Ever since she discovered that her 2 sons have communication disorders, Trinidad “Trixie” Indefenzo has easily accepted her child’s condition. Unlike any other parents, it wasn’t hard for her to warmly acknowledge Job and Alphonso’s condition as she believes that her children would develop eventually.
Trixie is a mother of three. Two of her younger sons, Job and Alphonso, were diagnosed with Global Developmental Delay and Autism Spectrum Disorder respectively.
She focuses on the story of her son, Job who has Global Developmental Delay. “I noticed that at the age of 2, he still doesn’t know how to speak. I told myself, maybe, he’s like his older brother. Maybe he also has ASD.” Trixie says.
After suspecting that Job might have an ASD, Trinidad brought him to a developmental paediatrician. Gradually, he learned how to speak although his words were very minimal. His developmental pediatrician finally decided to refer him to a speech pathologist. Along with his brother, Alphonso, he was enrolled to Independent Living Learning Center (ILLC), an institute dedicated to youth with special needs, located in Mandaluyong where he took speech therapy sessions.
As a parent of 2 children with communication difficulties, Trixie admits that she also faced difficulties especially when her children are having a meltdown. “When they’re having a meltdown, it’s the hardest part. They are weeping and I don’t even know why, [my guess is that] maybe it’s because of a headache. What I usually do is give them analgesic.”
Trixie’s desire to further understand her children’s conditions led her to take up a Special Education course. She took up a few units but she stopped recently because she found it hard to balance both school and being a mother.
For 3 years, Trixie’s sons’ underwent speech therapy services. During these times, homeworks were given to them every after sessions. “They have a notebook. That is where they jot down their progress, what they need to do. There are also exercises that involve the tongue.”
Job underwent speech therapy for a while but eventually, he had to stop because of migration reasons. Upon returning to the Philippines, Ms. Trixie found it hard to look for clinics that offered speech therapy services since the last clinic they attended to already had full slots. The distance of the clinic to their home also became a problem to her since most clinics were very far.
Nevertheless, Trixie claims that Job’s therapy was effective. “It was hard (being a parent) because of the disability. But when he was having his therapy at ILLC, he improved a lot.” She shares that she used to jot down the limited number of words that her son could speak. Now she does not need to count them anymore because he is already capable of saying many words, phrases and sentences.
At present, Job is now attending a regular school. It is now his 2nd year attending a regular school. “At last, his therapist advised that he could [attend a mainstream school]. It is just that he’s delayed. He is just in Grade 3.” Trinidad claims.
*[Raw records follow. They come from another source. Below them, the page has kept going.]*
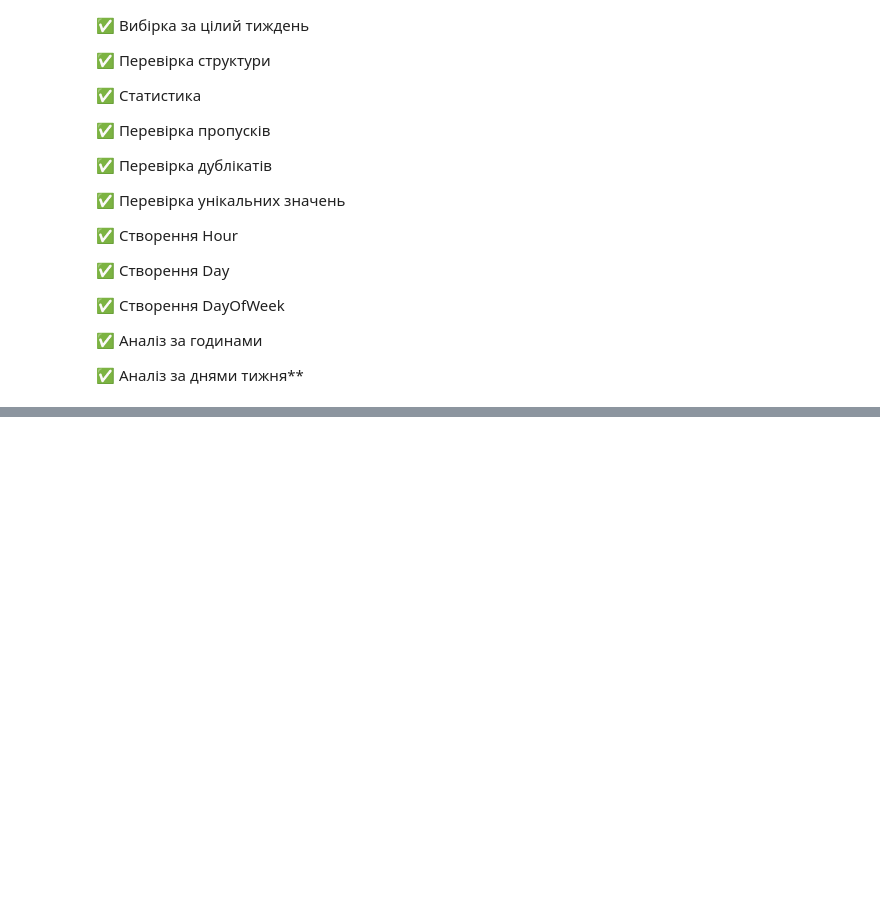
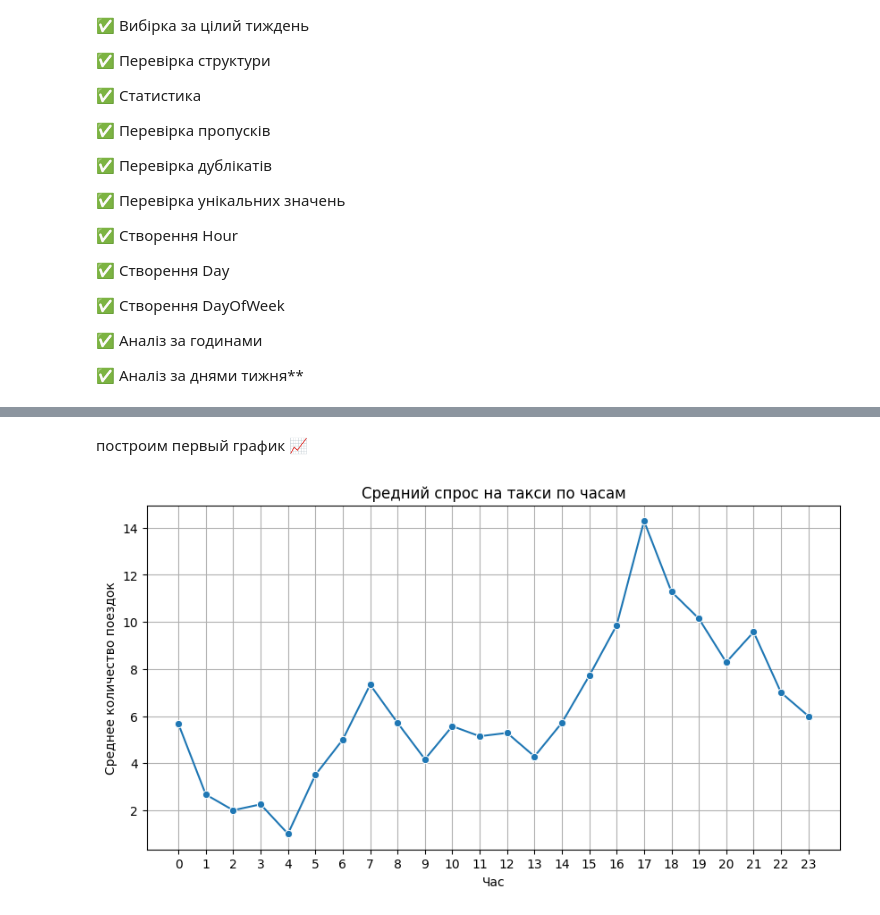
Before and after one commit to pavlenkosasha/MillionaireAPI, a Jupyter notebook: Uber_Pickups_in_New_York_City_PAVLENKO.ipynb, the cells around one changed output, grey strips where cells are left out. Cells and saved outputs as stored; diff of their text form; code cells hidden in the pictures; blank space fills up the shorter version.

```diff
--- a/Uber_Pickups_in_New_York_City_PAVLENKO.ipynb
+++ b/Uber_Pickups_in_New_York_City_PAVLENKO.ipynb
@@ -248,0 +281,12 @@ plt.show()
+# %%
+df['Date/Time'] = pd.to_datetime(df['Date/Time'])
+
+df['Date'] = df['Date/Time'].dt.date
+
+target_df = (
+    df.groupby(['Date', 'Hour','Day', 'DayOfWeek'])
+      .size()
+      .reset_index(name='NumberOfTrips')
+)
+
+target_df.head()
@@ -248,0 +326,8 @@ plt.show()
+# %%
+hour_demand = (
+    target_df.groupby('Hour')['NumberOfTrips']
+    .mean()
+    .reset_index()
+)
+
+hour_demand
@@ -248,0 +352,23 @@ plt.show()
+# %% [markdown]
+построим первый график 📈
+# %%
+import matplotlib.pyplot as plt
+import seaborn as sns
+
+plt.figure(figsize=(10, 5))
+
+sns.lineplot(
+    data=hour_demand,
+    x='Hour',
+    y='NumberOfTrips',
+    marker='o'
+)
+
+plt.title('Средний спрос на такси по часам')
+plt.xlabel('Час')
+plt.ylabel('Среднее количество поездок')
+plt.xticks(range(24))
+plt.grid()
+plt.show()
+# %% [output]
+[figure, added]
```
Also changed, not shown: parts of 29 cells of this notebook.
Mrs. Trixie concludes that parents should not set limitations to their children because of their special condition. “If the parents have special children, they should not limit their child…” She adds that parents, especially those who have special children, need to have patience, perseverance and a lot of love for their children regardless of their condition.